Obama defends Ayers connection following debate
null Senator Hillary Clinton tried to put her opponent, Barack Obama, on the defensive by linking him to a former '60s radical. Wednesday night's debate on ABC attracted nearly 11 million viewers, twice as many as any of the previous 20 Democratic confrontations. And it featured a lot of questions about verbal gaffes and controversial relationships, which in itself is sparking a lot of criticism of ABC. And to the delight of the Clinton campaign, most of the heat was on Obama, including questions about his relationship with the leader of a violent 1960's radical group. The Clinton campaign is trying to keep Democratic frontrunner Obama back on his heels Thursday by pressing an issue raised for the first time in Wednesday night's debate in Philadelphia.

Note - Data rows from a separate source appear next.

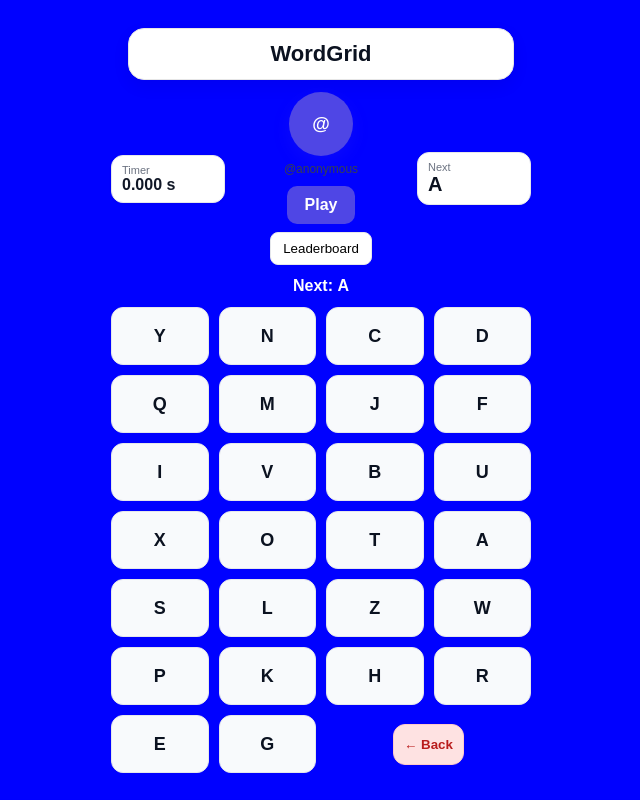
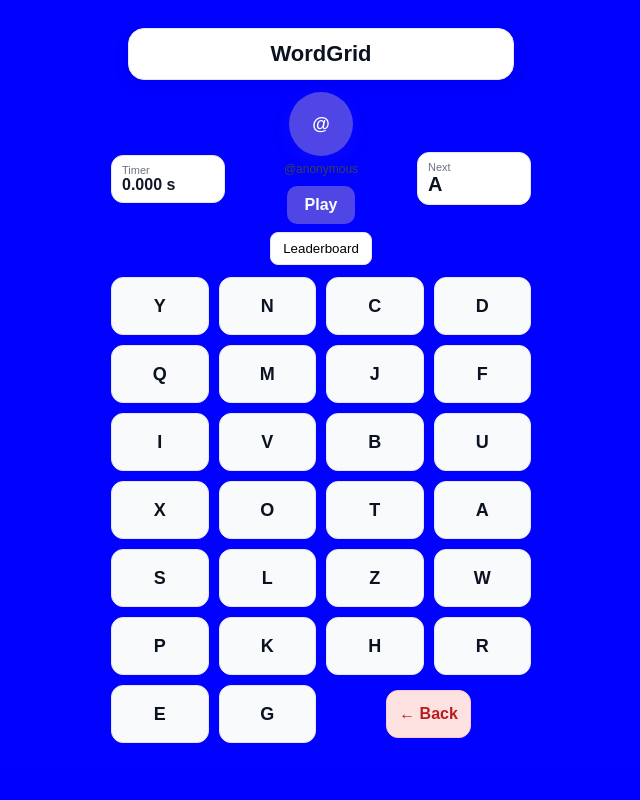
Before and after one commit to rhmarketing24/AZgame, a Next.js app: page /game in a window 1280 px wide. Shown: the whole page, without its empty margins (319-959 px from the left). Built offline with nearby package versions, Linux system fonts and the light colour scheme.

Commit message:
Update GameScreen.jsx

```diff
--- a/components/GameScreen.jsx
+++ b/components/GameScreen.jsx
@@ -207,29 +207,25 @@ export default function GameScreen(){
           </div>
         )}
 
-        {/* Next indicator (redundant but safe) */}
-        <div style={{textAlign:'center', marginTop:12}}>
-          <h3 style={{margin:0, fontSize:16}}>Next: <span style={{fontWeight:800}}>{nextLetter || '—'}</span></h3>
-        </div>
-
         {/* Board: 7 rows x 4 cols */}
         <div style={styles.boardGap}>
           { makeGridFromShuffled(shuffled).map((row, rIdx) => (
             <div key={rIdx} style={{display:'grid', gridTemplateColumns:'repeat(4,1fr)', gap:10, marginBottom:10}}>
               {row.map((cell, cIdx) => {
                 const isLastRow = rIdx === 6;
-                // last row: cells 0 & 1 normal, cells 2+3 -> Back button spanning 2 cols (render at cIdx===3)
-                if(isLastRow && cIdx === 2) return null;
-                if(isLastRow && cIdx === 3){
+                // last row: render Back at cIdx === 2 (span 2 columns), skip cIdx === 3
+                if(isLastRow && cIdx === 3) return null;
+                if(isLastRow && cIdx === 2){
                   return (
                     <div key={'back-'+rIdx} style={{gridColumn:'span 2', display:'flex', alignItems:'center', justifyContent:'center'}}>
                       <Link href="/"><button style={{
-                        padding:'12px 10px',
+                        padding:'14px 12px',
                         borderRadius:12,
                         background:'#fee2e2',
                         border:'1px solid #fecaca',
                         width:'100%',
                         fontWeight:800,
+                        fontSize:16,
                         color:'#b91c1c',
                         cursor:'pointer'
                       }}>← Back</button></Link>
@@ -246,10 +242,10 @@ export default function GameScreen(){
                 let background = '#f8fafc'; // default very light
                 let color = '#0b1220'; // default dark text
                 if(isClicked){
-                  background = '#10b981'; // teal/green
+                  background = '#10b981'; // green
                   color = '#ffffff';
                 } else if(isWrong){
-                  background = '#fb7185'; // rose-400
+                  background = '#fb7185'; // red
                   color = '#ffffff';
                 }
 
```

And that is Obama's friendship and service on a civic board with his Hyde Park neighbor, Bill Ayers, a UIC professor who led the Violent Weather underground radical group that bombed government and military facilities in the '60s and '70s. "I hope that he will be in a position to explain how it was that William Ayers hosted a political event for him at his home," said Clinton campaign manager Howard Wolfson. Obama bristled at the guilt-by-association implication when the Ayers connection came up Wednesday night. "The notion that somehow as a consequence of me knowing somebody who engaged in detestable acts 40 years ago when I was 8 years old, somehow reflects on me and my values doesn't make much sense," said Obama. "They were turbulent, difficult times in this country, very difficult times, many times in families," said Chicago Mayor Richard Daley. On Thursday, Mayor Daley was defending Obama, pointing out that Ayers comes from a prominent, civic-minded Chicago family and that Ayers himself has worked tirelessly on school reform for several decades. "This has nothing to do with Sen. Obama. I am a friend of Bill Ayers and his family and proud to be that," said Daley. Obama was not talking specifically about Bill Ayers as he campaigned in North Carolina Thursday. But he is ridiculing a debate that went on for nearly an hour without a question about a bread-and-butter issue that affects voters directly. "It took us 45 minutes before we even started talking about a single issue that matters to the American people," said Obama. Obama says that Clinton and her campaign love the gotcha game because they played it for eight years when Bill was in the White House, it's all they know, and if he's elected that will change. But the Clinton campaign says if Obama can't take the heat now on any and all questions, how can he beat John McCain and the Republicans in the fall. Ayers was unavailable for comment. He's out of town in Georgia where he was scheduled to give a speech Thursday morning but cancelled at the last minute. The Obama campaign says that for the record Ayres never held a fundraiser for any of Obama's campaigns.